• Activity
Only lines containing the string "OutboundSetupScreen" belong in the answer; find them in the records and copy them.

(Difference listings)
★ ★ ★ ★ ★ ★ ★

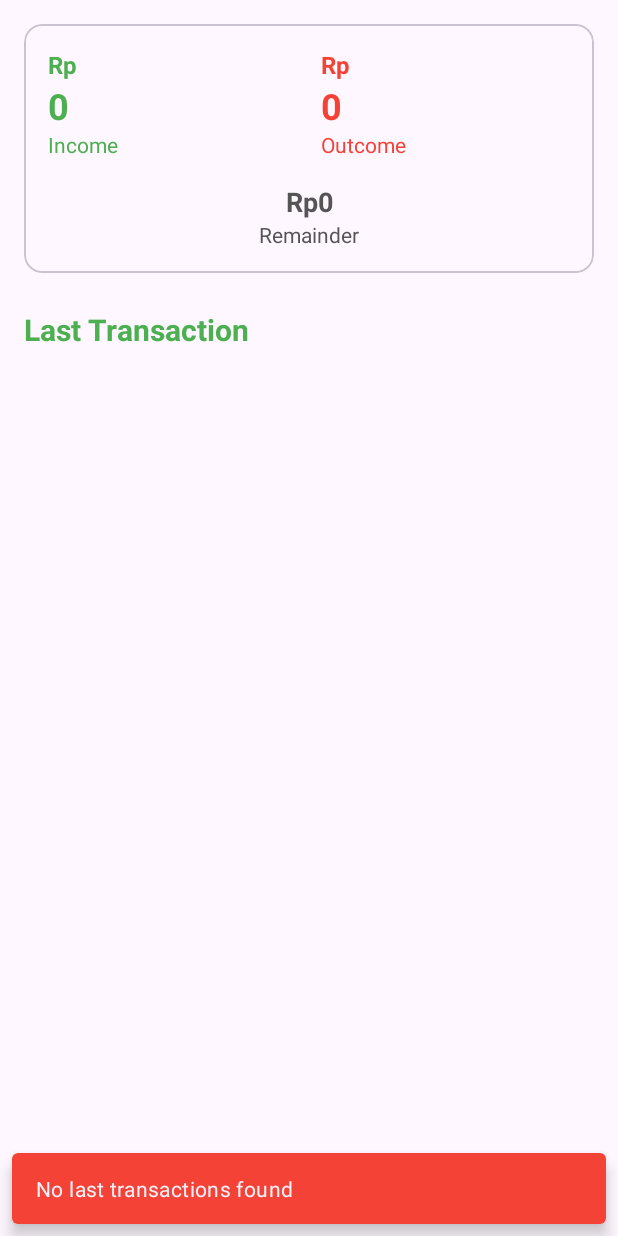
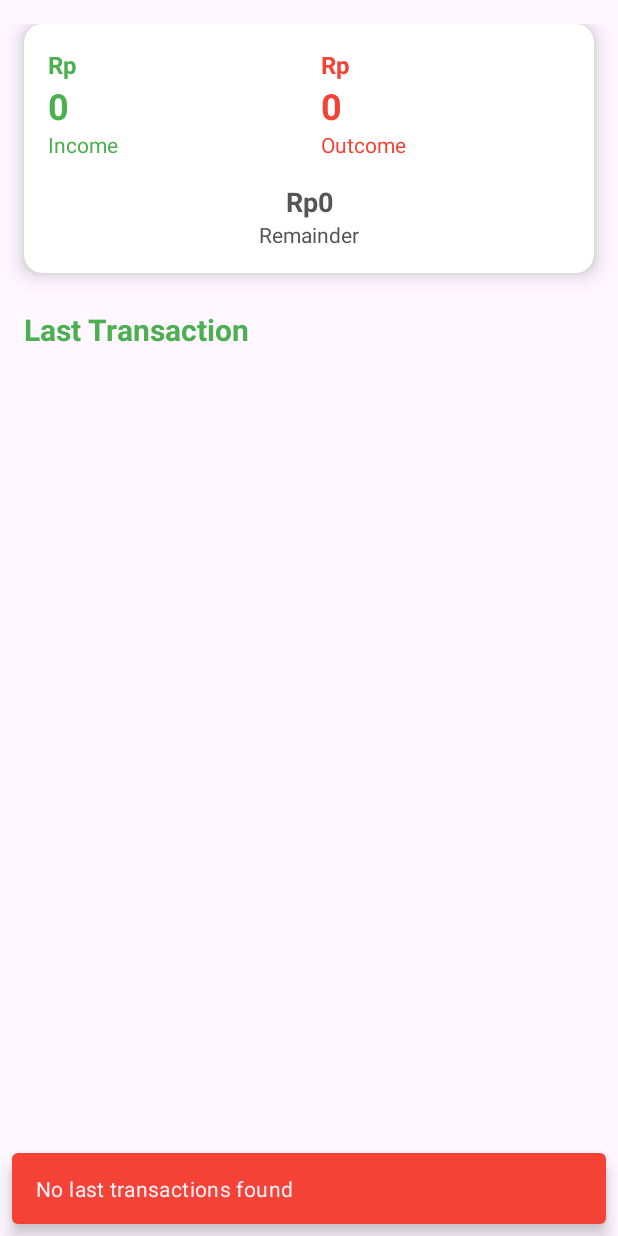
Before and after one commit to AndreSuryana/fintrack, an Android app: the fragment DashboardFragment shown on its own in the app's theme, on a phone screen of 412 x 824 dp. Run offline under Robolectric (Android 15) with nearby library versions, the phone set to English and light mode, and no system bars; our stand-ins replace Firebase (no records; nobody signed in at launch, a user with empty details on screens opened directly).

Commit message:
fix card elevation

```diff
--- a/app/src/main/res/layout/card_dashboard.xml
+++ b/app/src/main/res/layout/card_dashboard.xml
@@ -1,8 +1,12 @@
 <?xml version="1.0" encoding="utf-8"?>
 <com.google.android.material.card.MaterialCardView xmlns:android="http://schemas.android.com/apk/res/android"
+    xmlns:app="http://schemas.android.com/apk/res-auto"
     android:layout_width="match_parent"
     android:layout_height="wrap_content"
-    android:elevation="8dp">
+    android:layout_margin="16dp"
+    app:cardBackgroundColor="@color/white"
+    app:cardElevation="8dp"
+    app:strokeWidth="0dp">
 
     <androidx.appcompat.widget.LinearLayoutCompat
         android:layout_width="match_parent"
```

★ ★ ★ ★ ★ ★ ★

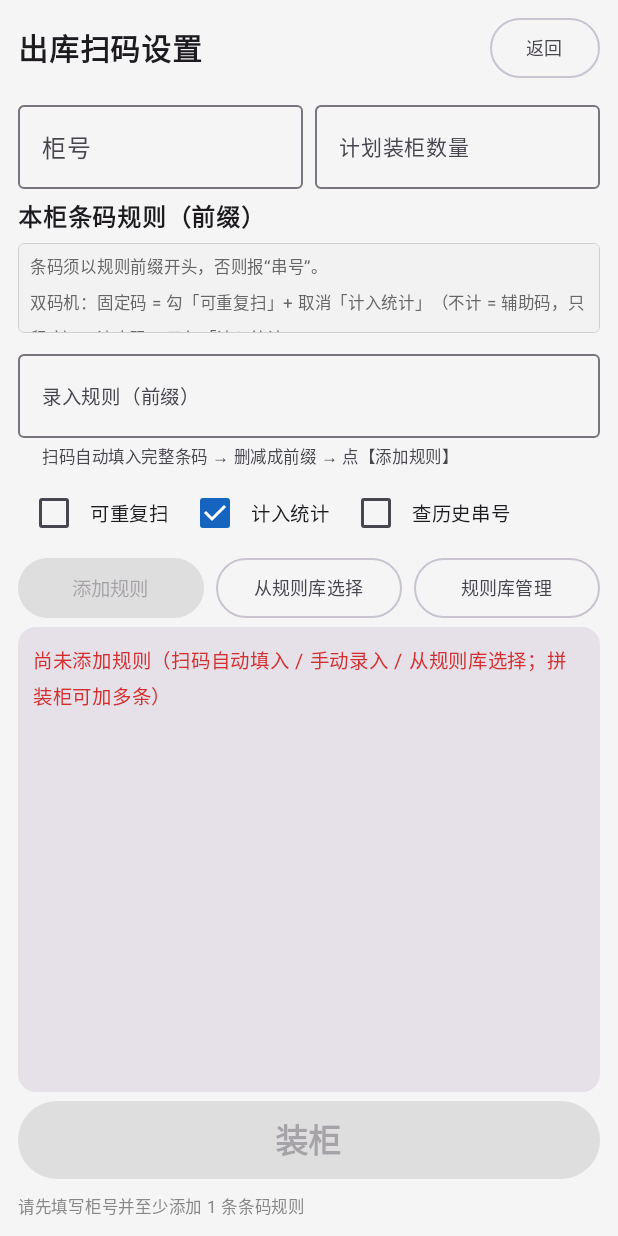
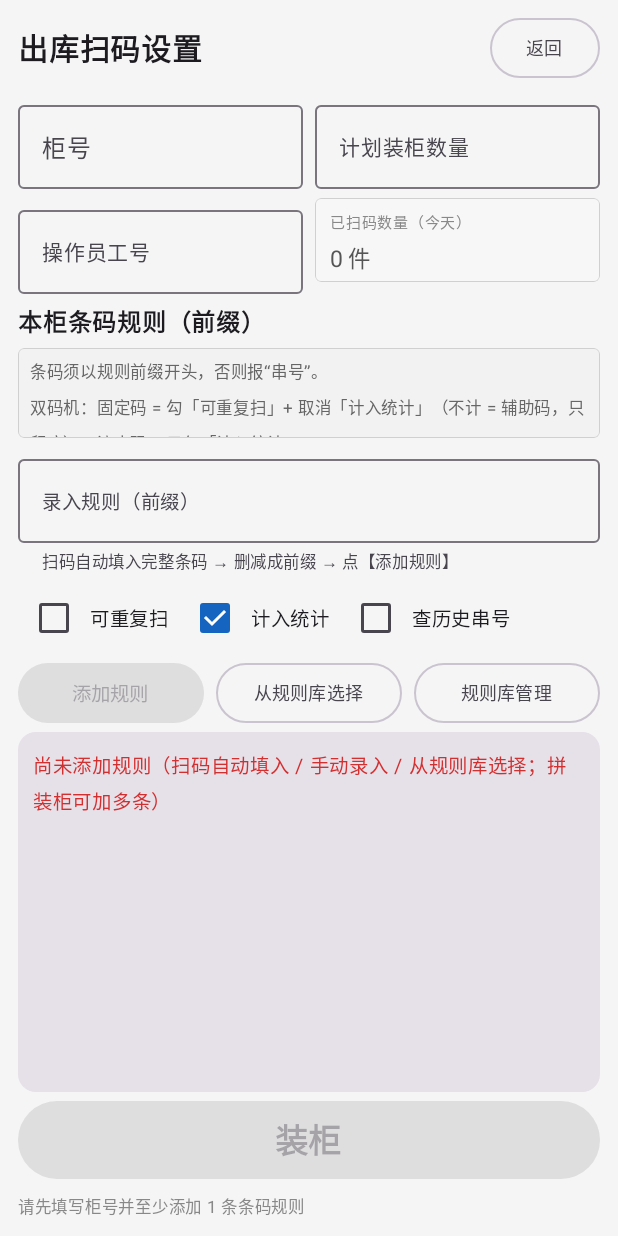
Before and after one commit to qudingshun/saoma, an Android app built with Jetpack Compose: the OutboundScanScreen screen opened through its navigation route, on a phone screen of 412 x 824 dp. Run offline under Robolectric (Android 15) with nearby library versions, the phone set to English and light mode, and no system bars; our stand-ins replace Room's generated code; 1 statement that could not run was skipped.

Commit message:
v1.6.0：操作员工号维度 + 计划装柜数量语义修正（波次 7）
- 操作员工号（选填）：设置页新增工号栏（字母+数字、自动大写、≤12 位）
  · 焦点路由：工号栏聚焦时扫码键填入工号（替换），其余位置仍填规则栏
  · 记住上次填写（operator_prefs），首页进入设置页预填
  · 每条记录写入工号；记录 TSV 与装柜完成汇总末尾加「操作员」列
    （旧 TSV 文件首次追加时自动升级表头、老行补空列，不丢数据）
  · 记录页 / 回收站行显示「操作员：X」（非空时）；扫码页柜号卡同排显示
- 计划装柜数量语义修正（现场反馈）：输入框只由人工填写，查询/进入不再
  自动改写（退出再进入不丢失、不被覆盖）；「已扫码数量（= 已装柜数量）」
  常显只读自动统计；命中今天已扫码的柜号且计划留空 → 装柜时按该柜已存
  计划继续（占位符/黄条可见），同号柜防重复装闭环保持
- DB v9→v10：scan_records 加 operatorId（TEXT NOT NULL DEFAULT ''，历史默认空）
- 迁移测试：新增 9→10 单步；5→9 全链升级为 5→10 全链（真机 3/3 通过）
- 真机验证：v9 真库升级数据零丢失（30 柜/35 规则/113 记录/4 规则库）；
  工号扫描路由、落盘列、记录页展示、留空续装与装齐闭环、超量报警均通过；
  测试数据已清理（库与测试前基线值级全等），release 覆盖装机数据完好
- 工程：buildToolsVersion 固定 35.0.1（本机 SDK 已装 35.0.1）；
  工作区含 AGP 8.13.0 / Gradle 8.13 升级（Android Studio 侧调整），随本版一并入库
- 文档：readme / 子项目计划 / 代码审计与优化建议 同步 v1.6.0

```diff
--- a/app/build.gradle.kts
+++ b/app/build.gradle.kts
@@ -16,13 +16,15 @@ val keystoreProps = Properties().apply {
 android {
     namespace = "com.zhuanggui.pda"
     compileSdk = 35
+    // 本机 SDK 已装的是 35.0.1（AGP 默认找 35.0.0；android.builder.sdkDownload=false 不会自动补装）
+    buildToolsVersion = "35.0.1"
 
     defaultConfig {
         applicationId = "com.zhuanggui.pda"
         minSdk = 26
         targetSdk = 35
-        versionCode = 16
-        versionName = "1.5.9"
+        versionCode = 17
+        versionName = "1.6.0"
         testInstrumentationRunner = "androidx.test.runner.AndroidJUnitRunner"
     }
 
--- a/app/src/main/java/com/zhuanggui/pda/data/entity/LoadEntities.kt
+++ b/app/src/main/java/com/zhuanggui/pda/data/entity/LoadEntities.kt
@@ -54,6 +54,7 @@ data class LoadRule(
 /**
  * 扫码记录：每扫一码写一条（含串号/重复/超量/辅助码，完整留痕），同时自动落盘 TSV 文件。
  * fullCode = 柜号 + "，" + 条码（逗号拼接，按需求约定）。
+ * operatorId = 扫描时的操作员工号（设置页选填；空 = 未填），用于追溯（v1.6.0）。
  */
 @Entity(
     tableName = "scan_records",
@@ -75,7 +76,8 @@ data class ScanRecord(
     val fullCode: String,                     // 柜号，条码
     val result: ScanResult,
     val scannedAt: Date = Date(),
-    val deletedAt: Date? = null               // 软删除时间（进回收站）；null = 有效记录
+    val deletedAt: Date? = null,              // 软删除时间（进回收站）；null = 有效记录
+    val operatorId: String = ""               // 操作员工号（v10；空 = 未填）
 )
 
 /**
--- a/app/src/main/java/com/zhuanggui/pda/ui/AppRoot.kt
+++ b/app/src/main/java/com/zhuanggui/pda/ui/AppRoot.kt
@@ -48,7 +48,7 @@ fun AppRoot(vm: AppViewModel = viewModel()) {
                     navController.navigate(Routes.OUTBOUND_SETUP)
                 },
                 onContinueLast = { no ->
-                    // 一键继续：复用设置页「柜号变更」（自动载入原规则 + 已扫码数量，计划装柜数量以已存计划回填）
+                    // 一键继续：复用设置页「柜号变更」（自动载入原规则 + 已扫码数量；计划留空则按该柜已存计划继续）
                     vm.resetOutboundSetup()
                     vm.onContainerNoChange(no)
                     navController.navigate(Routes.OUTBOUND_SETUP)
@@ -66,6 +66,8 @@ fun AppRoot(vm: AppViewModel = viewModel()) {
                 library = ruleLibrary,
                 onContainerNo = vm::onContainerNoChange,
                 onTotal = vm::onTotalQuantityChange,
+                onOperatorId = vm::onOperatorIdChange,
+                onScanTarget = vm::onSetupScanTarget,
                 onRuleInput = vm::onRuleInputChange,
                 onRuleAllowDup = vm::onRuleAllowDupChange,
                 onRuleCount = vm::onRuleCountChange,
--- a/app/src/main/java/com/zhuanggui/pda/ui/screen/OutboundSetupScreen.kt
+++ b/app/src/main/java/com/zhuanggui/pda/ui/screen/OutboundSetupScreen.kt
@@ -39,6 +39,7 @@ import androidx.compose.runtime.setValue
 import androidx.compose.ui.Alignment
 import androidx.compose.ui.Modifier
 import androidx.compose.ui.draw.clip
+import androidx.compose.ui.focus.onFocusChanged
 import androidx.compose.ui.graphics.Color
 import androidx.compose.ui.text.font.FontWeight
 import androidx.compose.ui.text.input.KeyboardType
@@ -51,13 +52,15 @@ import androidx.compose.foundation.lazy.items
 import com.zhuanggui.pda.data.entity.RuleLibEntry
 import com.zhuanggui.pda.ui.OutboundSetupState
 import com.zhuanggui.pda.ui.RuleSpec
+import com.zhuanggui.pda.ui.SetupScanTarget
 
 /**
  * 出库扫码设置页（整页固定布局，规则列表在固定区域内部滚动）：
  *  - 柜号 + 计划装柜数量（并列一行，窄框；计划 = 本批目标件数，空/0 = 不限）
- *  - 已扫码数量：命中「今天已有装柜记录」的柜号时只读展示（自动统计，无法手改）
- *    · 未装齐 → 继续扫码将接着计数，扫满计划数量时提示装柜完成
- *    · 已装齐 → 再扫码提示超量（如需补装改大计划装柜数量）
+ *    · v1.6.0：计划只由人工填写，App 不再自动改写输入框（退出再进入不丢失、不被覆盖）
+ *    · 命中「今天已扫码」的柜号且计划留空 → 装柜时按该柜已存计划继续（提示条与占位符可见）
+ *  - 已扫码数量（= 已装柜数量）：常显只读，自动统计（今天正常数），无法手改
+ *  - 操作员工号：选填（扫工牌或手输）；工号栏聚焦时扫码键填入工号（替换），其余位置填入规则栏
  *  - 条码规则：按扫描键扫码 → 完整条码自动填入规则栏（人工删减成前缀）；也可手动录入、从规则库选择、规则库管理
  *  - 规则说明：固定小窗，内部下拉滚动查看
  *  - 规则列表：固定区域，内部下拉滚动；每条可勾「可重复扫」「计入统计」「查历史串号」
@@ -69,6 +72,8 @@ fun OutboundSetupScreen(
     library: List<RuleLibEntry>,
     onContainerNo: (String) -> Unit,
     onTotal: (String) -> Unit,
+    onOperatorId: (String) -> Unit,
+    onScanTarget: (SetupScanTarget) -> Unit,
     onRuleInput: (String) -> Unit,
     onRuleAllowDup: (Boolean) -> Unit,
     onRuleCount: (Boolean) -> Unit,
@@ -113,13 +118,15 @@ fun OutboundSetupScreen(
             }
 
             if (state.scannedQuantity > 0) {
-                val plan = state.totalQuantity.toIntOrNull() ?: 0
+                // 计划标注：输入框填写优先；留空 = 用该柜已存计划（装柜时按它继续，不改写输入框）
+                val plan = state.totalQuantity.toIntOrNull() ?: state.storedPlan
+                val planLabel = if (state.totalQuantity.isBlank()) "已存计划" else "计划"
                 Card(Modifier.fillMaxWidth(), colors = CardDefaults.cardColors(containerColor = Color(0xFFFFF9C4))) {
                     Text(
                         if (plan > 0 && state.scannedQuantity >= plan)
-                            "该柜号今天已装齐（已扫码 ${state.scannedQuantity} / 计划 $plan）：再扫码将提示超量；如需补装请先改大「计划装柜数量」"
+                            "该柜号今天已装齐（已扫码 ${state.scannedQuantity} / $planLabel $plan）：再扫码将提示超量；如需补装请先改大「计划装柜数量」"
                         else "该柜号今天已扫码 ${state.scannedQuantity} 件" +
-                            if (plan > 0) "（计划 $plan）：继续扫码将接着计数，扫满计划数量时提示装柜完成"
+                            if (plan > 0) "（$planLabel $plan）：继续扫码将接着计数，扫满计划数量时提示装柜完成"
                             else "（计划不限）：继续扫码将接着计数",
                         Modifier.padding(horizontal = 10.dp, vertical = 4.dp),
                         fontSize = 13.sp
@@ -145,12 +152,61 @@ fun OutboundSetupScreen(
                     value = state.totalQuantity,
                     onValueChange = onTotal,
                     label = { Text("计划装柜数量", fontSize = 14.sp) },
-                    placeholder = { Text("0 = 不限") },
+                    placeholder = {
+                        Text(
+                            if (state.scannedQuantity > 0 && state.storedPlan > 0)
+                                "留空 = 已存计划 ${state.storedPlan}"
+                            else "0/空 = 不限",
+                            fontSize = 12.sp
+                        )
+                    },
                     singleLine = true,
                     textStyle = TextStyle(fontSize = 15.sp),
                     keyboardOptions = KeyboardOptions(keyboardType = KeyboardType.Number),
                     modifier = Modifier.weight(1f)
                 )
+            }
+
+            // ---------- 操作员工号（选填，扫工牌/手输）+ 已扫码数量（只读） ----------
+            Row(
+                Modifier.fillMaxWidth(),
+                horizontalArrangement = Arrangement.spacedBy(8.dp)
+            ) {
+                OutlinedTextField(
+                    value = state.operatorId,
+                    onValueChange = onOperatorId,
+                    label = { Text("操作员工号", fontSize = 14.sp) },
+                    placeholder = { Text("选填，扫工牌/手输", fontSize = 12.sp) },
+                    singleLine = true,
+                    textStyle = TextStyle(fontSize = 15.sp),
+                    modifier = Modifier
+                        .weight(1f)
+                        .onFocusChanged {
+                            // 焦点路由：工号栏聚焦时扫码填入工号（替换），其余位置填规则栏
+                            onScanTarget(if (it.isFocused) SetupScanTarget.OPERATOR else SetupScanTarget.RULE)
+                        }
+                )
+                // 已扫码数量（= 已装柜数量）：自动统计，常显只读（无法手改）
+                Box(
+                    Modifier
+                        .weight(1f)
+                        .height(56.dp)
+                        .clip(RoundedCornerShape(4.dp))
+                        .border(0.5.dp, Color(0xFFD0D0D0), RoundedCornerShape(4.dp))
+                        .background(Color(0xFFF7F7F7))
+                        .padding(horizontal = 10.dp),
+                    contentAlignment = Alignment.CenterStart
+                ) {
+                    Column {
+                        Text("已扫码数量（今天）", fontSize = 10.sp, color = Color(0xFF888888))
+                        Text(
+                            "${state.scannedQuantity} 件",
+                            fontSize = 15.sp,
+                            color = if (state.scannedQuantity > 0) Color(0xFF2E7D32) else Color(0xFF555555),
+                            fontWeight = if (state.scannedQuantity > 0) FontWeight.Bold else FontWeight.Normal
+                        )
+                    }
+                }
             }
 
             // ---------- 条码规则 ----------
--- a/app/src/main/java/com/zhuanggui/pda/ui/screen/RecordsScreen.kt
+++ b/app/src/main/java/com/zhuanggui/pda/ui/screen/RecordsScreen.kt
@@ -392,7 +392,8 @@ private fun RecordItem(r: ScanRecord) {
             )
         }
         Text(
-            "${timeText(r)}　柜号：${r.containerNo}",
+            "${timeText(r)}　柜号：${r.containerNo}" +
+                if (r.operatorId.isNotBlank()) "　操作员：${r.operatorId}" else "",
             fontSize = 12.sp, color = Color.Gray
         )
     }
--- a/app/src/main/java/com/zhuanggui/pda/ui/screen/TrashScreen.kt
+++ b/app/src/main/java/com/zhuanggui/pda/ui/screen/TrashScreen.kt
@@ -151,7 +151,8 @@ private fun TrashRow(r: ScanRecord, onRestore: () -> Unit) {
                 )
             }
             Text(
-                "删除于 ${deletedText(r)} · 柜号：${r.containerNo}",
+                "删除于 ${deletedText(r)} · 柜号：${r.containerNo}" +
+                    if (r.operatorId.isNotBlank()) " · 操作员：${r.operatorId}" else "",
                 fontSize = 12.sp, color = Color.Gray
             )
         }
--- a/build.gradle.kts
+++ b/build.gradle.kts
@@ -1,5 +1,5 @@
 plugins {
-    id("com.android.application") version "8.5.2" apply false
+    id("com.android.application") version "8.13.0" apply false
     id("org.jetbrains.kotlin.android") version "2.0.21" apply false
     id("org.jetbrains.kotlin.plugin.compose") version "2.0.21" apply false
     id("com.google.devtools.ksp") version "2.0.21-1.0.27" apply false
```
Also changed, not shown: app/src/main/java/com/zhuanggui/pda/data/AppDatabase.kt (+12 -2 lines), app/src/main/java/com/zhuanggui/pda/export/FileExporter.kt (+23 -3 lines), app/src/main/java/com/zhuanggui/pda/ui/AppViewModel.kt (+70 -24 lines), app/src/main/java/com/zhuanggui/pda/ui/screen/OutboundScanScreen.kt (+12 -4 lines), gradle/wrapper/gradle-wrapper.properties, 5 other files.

★ ★ ★ ★ ★ ★ ★

• Answer to this exercise
--- a/app/src/main/java/com/zhuanggui/pda/ui/screen/OutboundSetupScreen.kt
+++ b/app/src/main/java/com/zhuanggui/pda/ui/screen/OutboundSetupScreen.kt
@@ -69,6 +72,8 @@ fun OutboundSetupScreen(
@@ -113,13 +118,15 @@ fun OutboundSetupScreen(
@@ -145,12 +152,61 @@ fun OutboundSetupScreen(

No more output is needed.